of the Big Guys, but with limited success, and it had academia. The Right, since the 80s anyway, has had the think-tank world (which I've always viewed as the alternative university for libertarians and conservatives who perceived themselves, perhaps wrongly, as being closed out of academic by what they saw as leftist power). However it had no real media of its own (Jim and Tammy Faye don't count) until the advent of the Internet. There's a reason the earliest and
most well-known blogs lean conservative or libertarian: there was a latent demand for their services.
The net finally reduced the cost of publishing to near zero, at least on the margin, and radically democratized the knowledge production industry, especially investigative reporting. By eliminating both political (think broadcast licenses) barriers to entry and the huge start up
costs of publishing, the Internet widened the sphere of liberty for those who wished to be producers of information. The result, as we've seen so clearly the last 48 hours, is that the strength of Big Media power has been radically reduced. Average Americans, with their knowledge of typewriters, military procedure, or fairly obscure terms like "kerning," were able to compete with, and effectively neutralize, one of the most powerful organizations on the
Some see this as nothing less than a new revolution in media. The distributed intelligence of the internet replacing Big Media; the common man's experience x 1 million replacing journalists, and that we will all be better off for it.
However, before the Triumph of the Net is made into a movie, I would like to propose that rather (a bad word, I know) than replacing the Print and TV News media; the internet will actually become a resource and tool for those media--at least for the media that are capable of changing their dinosaur mentalities. In the NEW MEDIA that would evolve from this union, there would be a far more objective and "fair and balanced" perspective that is missing from the Old Media--as represented by CBS. Editorial decisions, as well as research, fact-checking; analysis etc. could all be functions of the utilization of the Net by the Print and TV news. Those outlets that are flexible and appreciate the vast resource available for their stories; and are able to appreciate the speed as well as the varied perspectives available to them in developing a news story would be able to dominate this new market.
The mainstream media have been losing customers for some years now. I believe the reason why this is occurring can be traced directly to the conscious and unconscious biases of those who control and operate those media. While some outlets deliberately have a particular ideology and make all their news stories "fit" into that procrustean agenda; others are not even aware that they are bias because of the "cocoon" that the owners, editors and writers live in. Those of us can see it from the outside looking in; but they, long ago, lost the ability to see themselves as others see them. They truly believe that their opinions are the holy Truth and so are able to see only those news stories that fit their Truth. This latter scenario is probably the case with the CBS fiasco.
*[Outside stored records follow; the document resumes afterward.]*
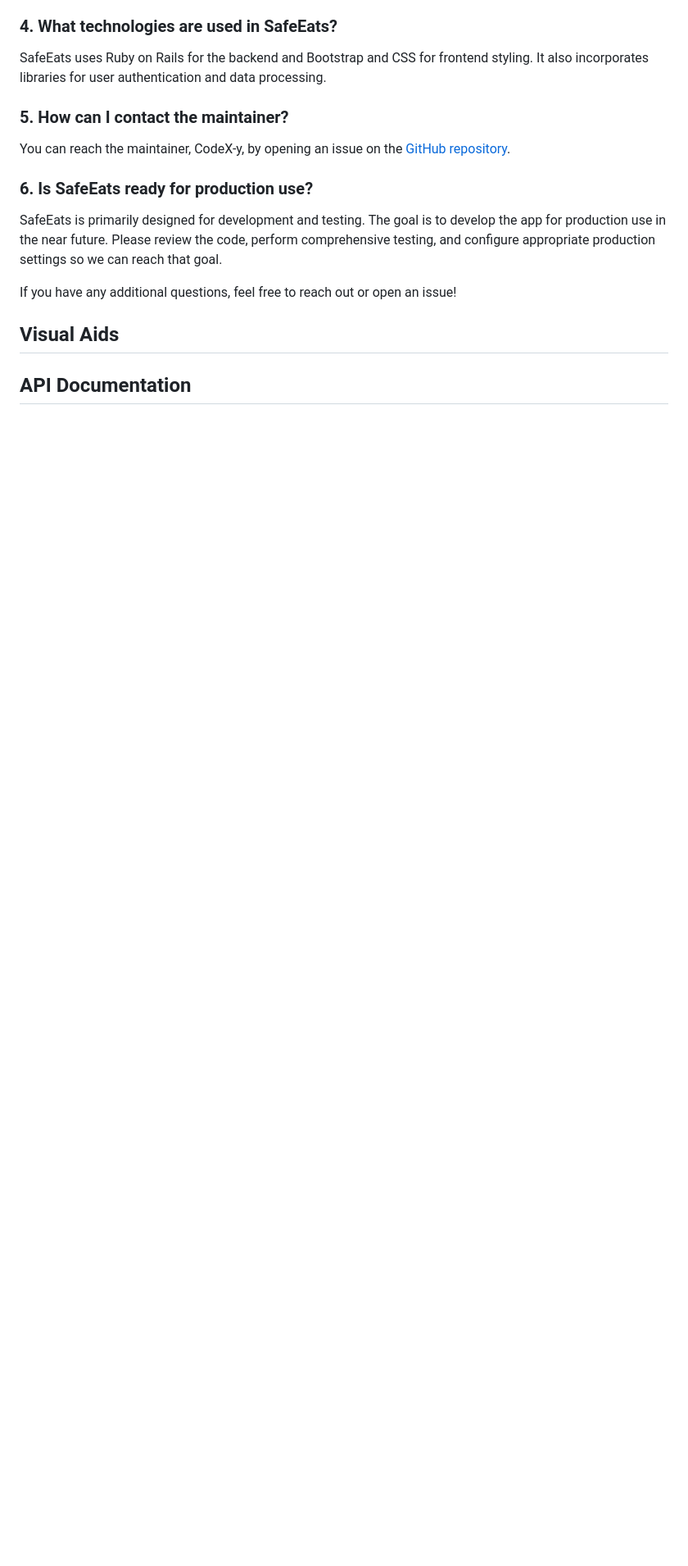
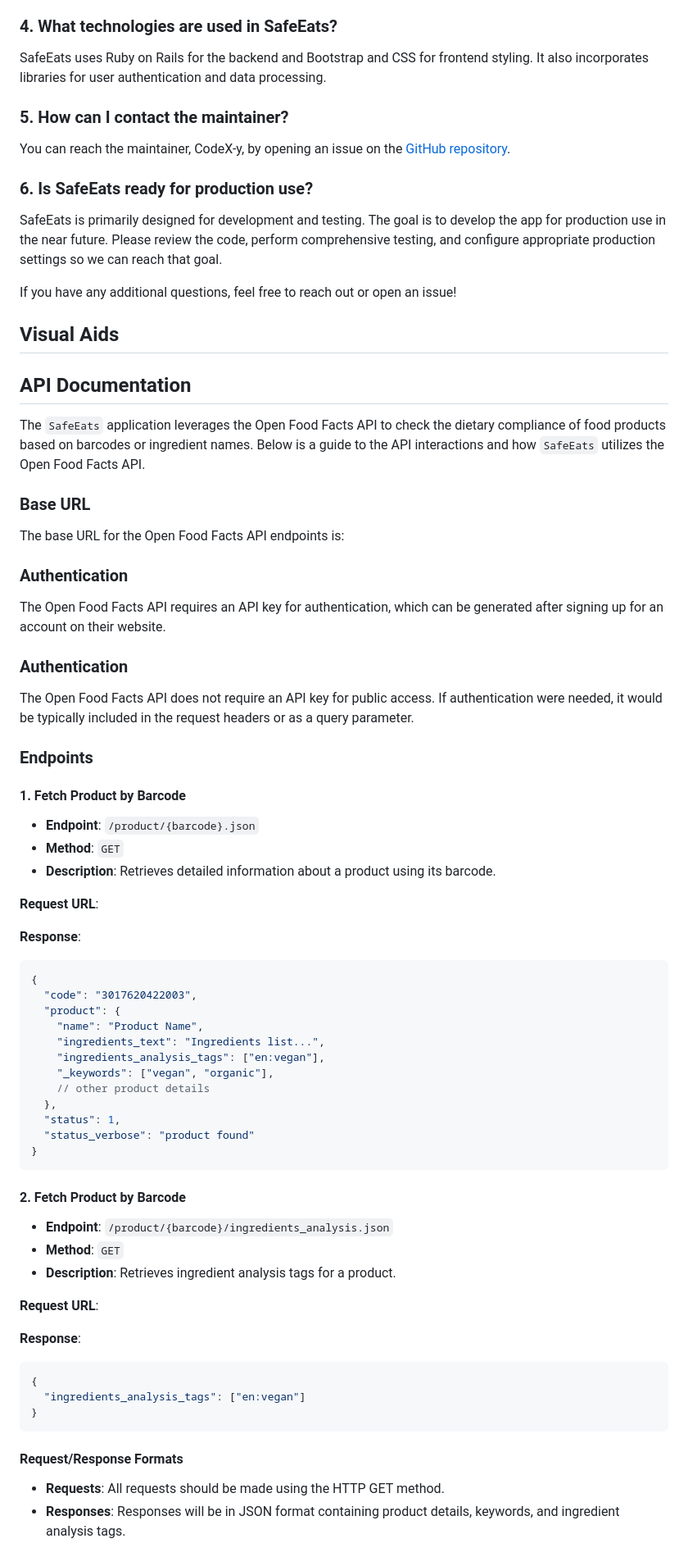
Before and after one commit to CodeX-y/SafeEats, a Markdown page: README.md, the part around the change. Shown: that part at 82% size. Rendered like a GitHub page; blank space fills up the shorter version.

````diff
--- a/README.md
+++ b/README.md
@@ -109,3 +109,61 @@ If you have any additional questions, feel free to reach out or open an issue!
 ## Visual Aids
 
 ## API Documentation
+
+The `SafeEats` application leverages the Open Food Facts API to check the dietary compliance of food products based on barcodes or ingredient names. Below is a guide to the API interactions and how `SafeEats` utilizes the Open Food Facts API.
+
+### Base URL
+The base URL for the Open Food Facts API endpoints is:
+[](https://world.openfoodfacts.net/api/v0)
+
+### Authentication
+The Open Food Facts API requires an API key for authentication, which can be generated after signing up for an account on their website.
+
+
+### Authentication
+The Open Food Facts API does not require an API key for public access. If authentication were needed, it would be typically included in the request headers or as a query parameter.
+
+### Endpoints
+
+#### 1. Fetch Product by Barcode
+- **Endpoint**: `/product/{barcode}.json`
+- **Method**: `GET`
+- **Description**: Retrieves detailed information about a product using its barcode.
+
+**Request URL**:
+[](https://world.openfoodfacts.net/api/v0/product/{barcode}.json)
+
+**Response**:
+```json
+{
+  "code": "3017620422003",
+  "product": {
+    "name": "Product Name",
+    "ingredients_text": "Ingredients list...",
+    "ingredients_analysis_tags": ["en:vegan"],
+    "_keywords": ["vegan", "organic"],
+    // other product details
+  },
+  "status": 1,
+  "status_verbose": "product found"
+}
+```
+
+#### 2. Fetch Product by Barcode
+- **Endpoint**: `/product/{barcode}/ingredients_analysis.json`
+- **Method**: `GET`
+- **Description**: Retrieves ingredient analysis tags for a product.
+
+**Request URL**:
+[](https://world.openfoodfacts.net/api/v0/product/{barcode}/ingredients_analysis.json)
+
+**Response**:
+```json
+{
+  "ingredients_analysis_tags": ["en:vegan"]
+}
+```
+
+#### Request/Response Formats
+- **Requests**: All requests should be made using the HTTP GET method.
+- **Responses**: Responses will be in JSON format containing product details, keywords, and ingredient analysis tags.
````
I would like to think that the deception was not a deliberate attempt to foist their particular beliefs in the middle of a presidential election, but we shall see, won't we?
In this triumph of Democracy, Liberty and the Common Man (and Woman), we will see the beginnings of many changes in the world of News and Information Dissemination. It is like a tidal wave of freedom, and it bodes well for the entire world.